The American Petroleum Institute will release its estimates of crude and refined stockpiles at the end of last week later today, followed Wednesday by more closely watched figures from the U.S. Department of Energy.
On the New York Mercantile Exchange, WTI crude for December delivery rose 0.34% to $41.88 a barrel.
Overnight, crude futures rose considerably Monday after falling to fresh 10-week lows earlier in the session, as investors reacted to a series of airstrikes from France against the Islamic State in Syria in response to Friday’s terrorist attacks in Paris.
On the Intercontinental Exchange (ICE), Brent crude for January delivery wavered between $43.16 and $45.17 a barrel before closing at $44.59, up 0.13 or 0.29% on the day.
Over the last 30 days of trading, North Brent Sea crude has fallen precipitously amid continuing fears regarding the impact of a glut of oversupply on global markets. Since approaching $51 a barrel on Oct. 16, Brent crude futures have fallen by more than 9%.
In Iraq, output remains near record-highs after surging to an all-time high of 4.1 million barrels per day earlier this summer.
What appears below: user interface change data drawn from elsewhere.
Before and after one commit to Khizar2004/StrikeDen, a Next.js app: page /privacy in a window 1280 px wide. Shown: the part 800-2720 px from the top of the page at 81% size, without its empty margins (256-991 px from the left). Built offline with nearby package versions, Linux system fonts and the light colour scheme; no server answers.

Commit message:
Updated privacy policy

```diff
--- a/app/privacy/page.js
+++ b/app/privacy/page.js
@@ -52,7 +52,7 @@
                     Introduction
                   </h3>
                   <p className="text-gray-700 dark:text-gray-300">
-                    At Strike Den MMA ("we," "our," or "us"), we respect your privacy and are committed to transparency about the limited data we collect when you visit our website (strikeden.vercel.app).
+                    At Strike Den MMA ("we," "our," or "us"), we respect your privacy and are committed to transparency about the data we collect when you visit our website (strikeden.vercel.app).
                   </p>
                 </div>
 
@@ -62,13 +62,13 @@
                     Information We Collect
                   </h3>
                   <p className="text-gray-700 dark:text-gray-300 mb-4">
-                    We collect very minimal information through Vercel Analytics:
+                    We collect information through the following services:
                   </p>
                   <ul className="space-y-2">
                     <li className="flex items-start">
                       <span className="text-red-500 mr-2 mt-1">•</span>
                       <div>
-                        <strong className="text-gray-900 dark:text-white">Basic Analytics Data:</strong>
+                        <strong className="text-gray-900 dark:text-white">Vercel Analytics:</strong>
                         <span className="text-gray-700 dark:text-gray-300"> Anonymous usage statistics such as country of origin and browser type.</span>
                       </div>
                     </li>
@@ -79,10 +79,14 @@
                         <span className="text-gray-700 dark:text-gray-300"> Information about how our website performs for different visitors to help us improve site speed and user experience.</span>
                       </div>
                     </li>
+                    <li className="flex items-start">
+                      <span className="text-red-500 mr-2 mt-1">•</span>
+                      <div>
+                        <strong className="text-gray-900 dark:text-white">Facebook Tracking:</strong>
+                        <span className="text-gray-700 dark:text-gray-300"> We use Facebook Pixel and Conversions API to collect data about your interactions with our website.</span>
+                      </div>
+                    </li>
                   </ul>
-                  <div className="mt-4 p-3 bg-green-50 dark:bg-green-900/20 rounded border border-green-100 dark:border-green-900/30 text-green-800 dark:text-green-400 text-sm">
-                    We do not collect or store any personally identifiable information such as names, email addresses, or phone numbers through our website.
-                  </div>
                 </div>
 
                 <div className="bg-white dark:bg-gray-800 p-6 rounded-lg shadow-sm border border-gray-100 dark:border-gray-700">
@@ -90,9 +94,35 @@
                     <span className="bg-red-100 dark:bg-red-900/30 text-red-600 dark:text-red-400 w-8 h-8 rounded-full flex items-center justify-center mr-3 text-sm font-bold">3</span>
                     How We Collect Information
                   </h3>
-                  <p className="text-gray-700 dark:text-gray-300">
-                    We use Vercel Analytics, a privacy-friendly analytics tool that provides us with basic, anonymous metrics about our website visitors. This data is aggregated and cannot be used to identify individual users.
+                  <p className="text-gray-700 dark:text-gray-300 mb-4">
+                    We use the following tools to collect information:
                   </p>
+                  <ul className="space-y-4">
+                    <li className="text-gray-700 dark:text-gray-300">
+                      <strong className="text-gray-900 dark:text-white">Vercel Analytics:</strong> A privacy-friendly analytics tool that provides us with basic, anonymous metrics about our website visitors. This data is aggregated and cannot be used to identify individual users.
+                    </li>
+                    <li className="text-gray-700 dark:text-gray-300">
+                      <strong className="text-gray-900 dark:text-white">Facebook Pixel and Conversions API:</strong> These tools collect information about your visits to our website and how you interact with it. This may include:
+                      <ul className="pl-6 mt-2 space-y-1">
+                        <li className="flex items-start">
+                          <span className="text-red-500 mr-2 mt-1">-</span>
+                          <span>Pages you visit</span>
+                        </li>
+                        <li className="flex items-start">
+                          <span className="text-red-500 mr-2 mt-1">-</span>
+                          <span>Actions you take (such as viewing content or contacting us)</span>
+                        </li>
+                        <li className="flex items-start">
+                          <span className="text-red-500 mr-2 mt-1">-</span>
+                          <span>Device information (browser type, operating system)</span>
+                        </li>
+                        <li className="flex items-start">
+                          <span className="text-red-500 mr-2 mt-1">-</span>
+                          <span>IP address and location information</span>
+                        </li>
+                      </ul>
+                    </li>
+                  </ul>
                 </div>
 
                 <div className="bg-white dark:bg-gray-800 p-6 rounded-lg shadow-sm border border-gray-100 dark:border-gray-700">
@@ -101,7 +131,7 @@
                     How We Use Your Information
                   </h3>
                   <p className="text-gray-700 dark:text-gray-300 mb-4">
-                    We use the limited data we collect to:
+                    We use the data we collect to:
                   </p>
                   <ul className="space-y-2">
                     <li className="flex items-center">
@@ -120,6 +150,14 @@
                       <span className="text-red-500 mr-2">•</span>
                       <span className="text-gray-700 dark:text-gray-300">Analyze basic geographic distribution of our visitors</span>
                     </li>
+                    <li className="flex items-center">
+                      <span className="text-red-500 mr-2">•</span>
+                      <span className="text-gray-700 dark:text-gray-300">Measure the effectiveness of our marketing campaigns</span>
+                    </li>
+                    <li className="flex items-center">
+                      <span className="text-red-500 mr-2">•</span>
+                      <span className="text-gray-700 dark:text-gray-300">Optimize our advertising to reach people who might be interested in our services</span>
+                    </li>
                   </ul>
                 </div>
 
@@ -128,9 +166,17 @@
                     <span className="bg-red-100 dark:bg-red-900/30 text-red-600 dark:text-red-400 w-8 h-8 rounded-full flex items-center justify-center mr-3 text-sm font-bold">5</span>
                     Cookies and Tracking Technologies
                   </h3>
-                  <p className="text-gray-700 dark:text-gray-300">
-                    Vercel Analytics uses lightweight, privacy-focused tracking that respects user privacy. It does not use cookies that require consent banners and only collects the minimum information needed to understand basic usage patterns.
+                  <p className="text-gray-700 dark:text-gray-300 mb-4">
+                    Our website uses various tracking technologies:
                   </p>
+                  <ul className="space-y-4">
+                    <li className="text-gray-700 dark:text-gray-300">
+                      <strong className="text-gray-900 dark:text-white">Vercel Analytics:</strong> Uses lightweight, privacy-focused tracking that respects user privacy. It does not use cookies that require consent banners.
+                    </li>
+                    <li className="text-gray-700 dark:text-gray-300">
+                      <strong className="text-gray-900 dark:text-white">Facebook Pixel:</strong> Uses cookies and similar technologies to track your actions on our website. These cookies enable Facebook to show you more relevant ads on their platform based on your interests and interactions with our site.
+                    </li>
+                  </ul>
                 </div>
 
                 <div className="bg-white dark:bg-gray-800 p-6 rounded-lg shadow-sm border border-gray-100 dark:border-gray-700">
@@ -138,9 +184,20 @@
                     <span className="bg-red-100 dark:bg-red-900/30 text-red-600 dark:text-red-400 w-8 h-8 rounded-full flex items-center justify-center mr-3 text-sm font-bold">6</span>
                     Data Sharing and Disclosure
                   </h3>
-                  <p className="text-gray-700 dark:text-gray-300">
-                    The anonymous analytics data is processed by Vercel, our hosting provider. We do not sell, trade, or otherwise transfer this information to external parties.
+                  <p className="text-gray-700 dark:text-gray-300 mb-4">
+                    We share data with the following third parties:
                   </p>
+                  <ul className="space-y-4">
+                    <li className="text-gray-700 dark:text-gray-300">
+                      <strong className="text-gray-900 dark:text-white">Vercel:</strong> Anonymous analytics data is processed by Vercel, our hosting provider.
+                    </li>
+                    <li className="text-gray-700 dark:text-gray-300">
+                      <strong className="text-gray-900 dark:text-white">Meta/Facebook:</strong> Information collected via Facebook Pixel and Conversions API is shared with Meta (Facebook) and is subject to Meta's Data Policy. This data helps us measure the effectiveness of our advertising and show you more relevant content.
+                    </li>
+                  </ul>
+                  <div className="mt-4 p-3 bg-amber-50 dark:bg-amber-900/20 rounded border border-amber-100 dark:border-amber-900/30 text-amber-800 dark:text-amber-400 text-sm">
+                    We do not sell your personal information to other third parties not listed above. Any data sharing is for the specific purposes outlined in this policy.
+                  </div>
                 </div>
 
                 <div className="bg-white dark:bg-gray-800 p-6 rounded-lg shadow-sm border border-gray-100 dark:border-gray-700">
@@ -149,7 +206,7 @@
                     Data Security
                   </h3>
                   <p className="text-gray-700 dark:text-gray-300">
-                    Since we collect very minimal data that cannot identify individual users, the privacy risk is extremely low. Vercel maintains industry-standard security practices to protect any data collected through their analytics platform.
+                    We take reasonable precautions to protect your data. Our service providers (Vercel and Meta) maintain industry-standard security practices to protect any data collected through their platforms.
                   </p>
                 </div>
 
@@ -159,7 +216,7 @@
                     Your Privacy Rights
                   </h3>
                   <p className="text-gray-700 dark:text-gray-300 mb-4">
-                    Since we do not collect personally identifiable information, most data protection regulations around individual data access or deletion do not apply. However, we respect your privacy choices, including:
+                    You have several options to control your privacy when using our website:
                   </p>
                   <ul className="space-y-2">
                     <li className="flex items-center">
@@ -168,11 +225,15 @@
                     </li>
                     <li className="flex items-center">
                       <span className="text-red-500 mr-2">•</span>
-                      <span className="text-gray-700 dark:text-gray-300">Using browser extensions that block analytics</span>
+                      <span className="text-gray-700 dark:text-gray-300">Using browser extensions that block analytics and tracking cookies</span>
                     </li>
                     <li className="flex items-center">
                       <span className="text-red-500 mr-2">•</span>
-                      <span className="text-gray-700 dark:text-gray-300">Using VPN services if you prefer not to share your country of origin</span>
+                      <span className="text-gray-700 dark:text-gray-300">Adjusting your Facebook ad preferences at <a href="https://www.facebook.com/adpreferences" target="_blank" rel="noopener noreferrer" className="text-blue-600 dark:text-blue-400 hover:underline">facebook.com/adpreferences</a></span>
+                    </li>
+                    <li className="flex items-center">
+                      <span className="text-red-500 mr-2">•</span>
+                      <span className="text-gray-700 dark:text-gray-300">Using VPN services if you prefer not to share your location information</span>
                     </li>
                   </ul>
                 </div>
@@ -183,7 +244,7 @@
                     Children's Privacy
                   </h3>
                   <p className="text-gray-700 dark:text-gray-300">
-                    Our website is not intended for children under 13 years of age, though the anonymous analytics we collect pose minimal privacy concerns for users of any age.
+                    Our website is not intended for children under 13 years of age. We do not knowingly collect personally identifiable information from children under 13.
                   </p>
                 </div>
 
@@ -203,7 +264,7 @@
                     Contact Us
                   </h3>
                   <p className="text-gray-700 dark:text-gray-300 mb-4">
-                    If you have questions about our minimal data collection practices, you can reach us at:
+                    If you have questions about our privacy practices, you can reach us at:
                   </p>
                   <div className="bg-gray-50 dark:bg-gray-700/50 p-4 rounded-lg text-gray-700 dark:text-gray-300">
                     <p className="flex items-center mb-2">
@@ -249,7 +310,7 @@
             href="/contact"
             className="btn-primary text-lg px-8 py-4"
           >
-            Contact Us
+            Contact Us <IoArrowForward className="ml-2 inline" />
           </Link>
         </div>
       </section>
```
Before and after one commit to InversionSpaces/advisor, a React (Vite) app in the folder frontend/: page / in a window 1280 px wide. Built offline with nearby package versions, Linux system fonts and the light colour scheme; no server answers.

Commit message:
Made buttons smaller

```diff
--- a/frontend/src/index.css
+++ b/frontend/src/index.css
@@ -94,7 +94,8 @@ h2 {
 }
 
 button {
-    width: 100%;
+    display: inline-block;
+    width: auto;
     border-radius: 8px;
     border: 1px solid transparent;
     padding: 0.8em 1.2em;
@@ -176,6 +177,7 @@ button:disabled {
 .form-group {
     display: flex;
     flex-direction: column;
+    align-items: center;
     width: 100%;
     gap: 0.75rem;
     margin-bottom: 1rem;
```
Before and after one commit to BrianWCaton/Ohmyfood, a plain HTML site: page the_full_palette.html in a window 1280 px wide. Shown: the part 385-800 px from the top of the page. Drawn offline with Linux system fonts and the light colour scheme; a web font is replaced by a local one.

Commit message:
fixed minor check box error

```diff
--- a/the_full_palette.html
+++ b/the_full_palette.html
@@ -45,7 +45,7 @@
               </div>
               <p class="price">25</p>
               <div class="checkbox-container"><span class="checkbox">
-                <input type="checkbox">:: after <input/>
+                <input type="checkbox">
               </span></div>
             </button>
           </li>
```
At that point, ISIS controlled approximately 10% of the nation’s oil fields, according to CNN. As geopolitical tensions intensify, oil prices generally spike amid stronger demand.
The U.S. Dollar Index, which measures the strength of the greenback against a basket of six other major currencies, jumped more than 0.45% on Monday to an intraday high of 99.40. In U.S. afternoon trading, the index neared last week’s highs when it surged to its strongest level in seven months.
Dollar-denominated commodities such as crude become more expensive for foreign purchasers when the dollar appreciates.